fall, but a rush to the check-in counter interrupted our conversation. The rooms were ready. I stood in line, surrounded by a plethora of octogenarians in Hawaiian shirts, shorts and sandals. I presumed that they must be aviation heroes that I didn’t recognize. As I accepted my key, someone tugged at my hair, perilously close to my derriere. I whirled, ready to mow down the masher with an eloquent one liner. My jaw dropped in surprise. Three tiny old pilots grinned at me like an array of lecherous dwarves. I didn’t have the heart to scold them.
After all, what if they had broken a speed or altitude record fifty years ago?
“I’m not used to so many short men,” I said to Johnny as we squeezed into the elevator with our luggage. “I imagined these guys would be tall and brawny. I know they are getting on in years, but they seem so little.”
“Cockpits are small,” Johnny said as he pressed the button. “Big men don’t fit.” I imagined Hulk Hogan packing himself into a Mercury space capsule and shrugged.
At 7 pm, three hours later, we found our way to the pre-ceremony cocktail party in the Aviation Hall of Fame Exhibit at Wright-Patterson Air Force Base. Weaving our way through groups of chatting pilots, we stopped at the bar to pick up our drinks. I had discarded all plans to pursue my heroes for autographs. These fellows weren’t Hollywood celebrities with stacks of 8-by-10 glossies. They were regular guys hanging out with their comrades talking about old times over a beer. Not wanting to intrude on their evening, Johnny and I decided to take in the exhibits
instead. I headed toward the display area located at the far end of the hall with Johnny trailing behind me. “Excuse me,” I said as I squeezed through the crowd, placing my hand on the back of a gentleman chatting with a group of admirers.
A handsome face with piercing blue eyes smiled at me. “No problem,” the man said before turning back to his conversation. I gaped. Neil Armstrong. I looked at Johnny and jerked my eyes toward Neil.
“What?” Johnny cocked his head like a curious hound dog.
“Neil Armstrong.” I moved my lips but made no sound. I didn’t want the
original moon walker to know I was gushing over him.
I pulled Johnny over to the side of the room.
“It’s Neil Armstrong,” I whispered.
“There.” My finger shook as I pointed to one dark suit out of hundreds.
“Are you sure?”
Dinner was in a huge room with dozens of round tables gathered around a small stage. We found our places and sat down. A beautiful woman was to my left. Her husband was the youngest pilot to fly the hump during World War II. He looked like our next door neighbor.
John Glenn sat across the room on the other side of the aisle. Joe Kittinger and his pretty young wife were at a table behind us. He wore his medal around his neck on a red, white and blue ribbon. I smiled and waved to them.

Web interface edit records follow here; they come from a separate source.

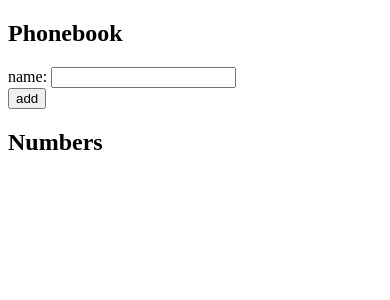
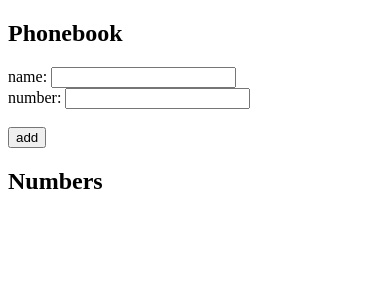
Before and after one commit to patel-param-09/part-2, a React (Vite) app: page / in a window 390 px wide. Shown: the top 300 px of the page. Built offline with nearby package versions, Linux system fonts and the light colour scheme.

Commit message:
2.8: The Phonebook Step 3

```diff
--- a/src/App.jsx
+++ b/src/App.jsx
@@ -3,17 +3,33 @@ import { useState } from "react";
 const App = () => {
   const [persons, setPersons] = useState([{ name: "Arto Hellas" }]);
   const [newName, setNewName] = useState("");
+  const [newPhn, setPhn] = useState("");
   const [List, setList] = useState([]);
 
   function handleSubmit(event) {
     event.preventDefault();
     setNewName("");
-    return <li>{setList([...List, newName])}</li>;
+    setPhn("");
+    setList([...List, { newName, newPhn }]);
   }
 
   function handleChange(e) {
     setNewName(e.target.value);
   }
+
+  function handleChange2(e) {
+    setPhn(e.target.value);
+  }
+
+  let showData = <h5>No Data Available</h5>;
+
+  showData = List.map((element, i) => {
+    return (
+      <li key={i}>
+        {element.newName} {element.newPhn}
+      </li>
+    );
+  });
 
   return (
     <div>
@@ -23,11 +39,15 @@ const App = () => {
           name: <input value={newName} onChange={handleChange} />
         </div>
         <div>
+          number: <input value={newPhn} onChange={handleChange2} />
+        </div>
+        <br />
+        <div>
           <button type="submit">add</button>
         </div>
       </form>
       <h2>Numbers</h2>
-      {List}
+      <ul>{showData}</ul>
     </div>
   );
 };
```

Joe Foss spoke from the stage, his Medal of Honor glistening on his chest. Inductee Robin Olds was two tables over, surrounded by old drinking buddies. Neil Armstrong participated in the program, thirty-two summers after stepping off the LEM and into history.
Poems and anthems supplemented the speeches. Then, suddenly, the two-hour ceremony was over. The hall was warm. Johnny was eager to get rid of the unaccustomed cummerbund. I stood up, wobbling in my high-heeled strap sandals. We bade farewell to our table mates and wound our way toward the exit. At the door, I turned for one last look.
My heroes filled the flag-festooned room with their family and friends. Uncomfortable in their fancy clothes, shy and proud in front of their loved ones, they seemed as frail and human as me. I stood there -- awestruck at the magnitude of their accomplishments. They WERE ordinary. Imagine that.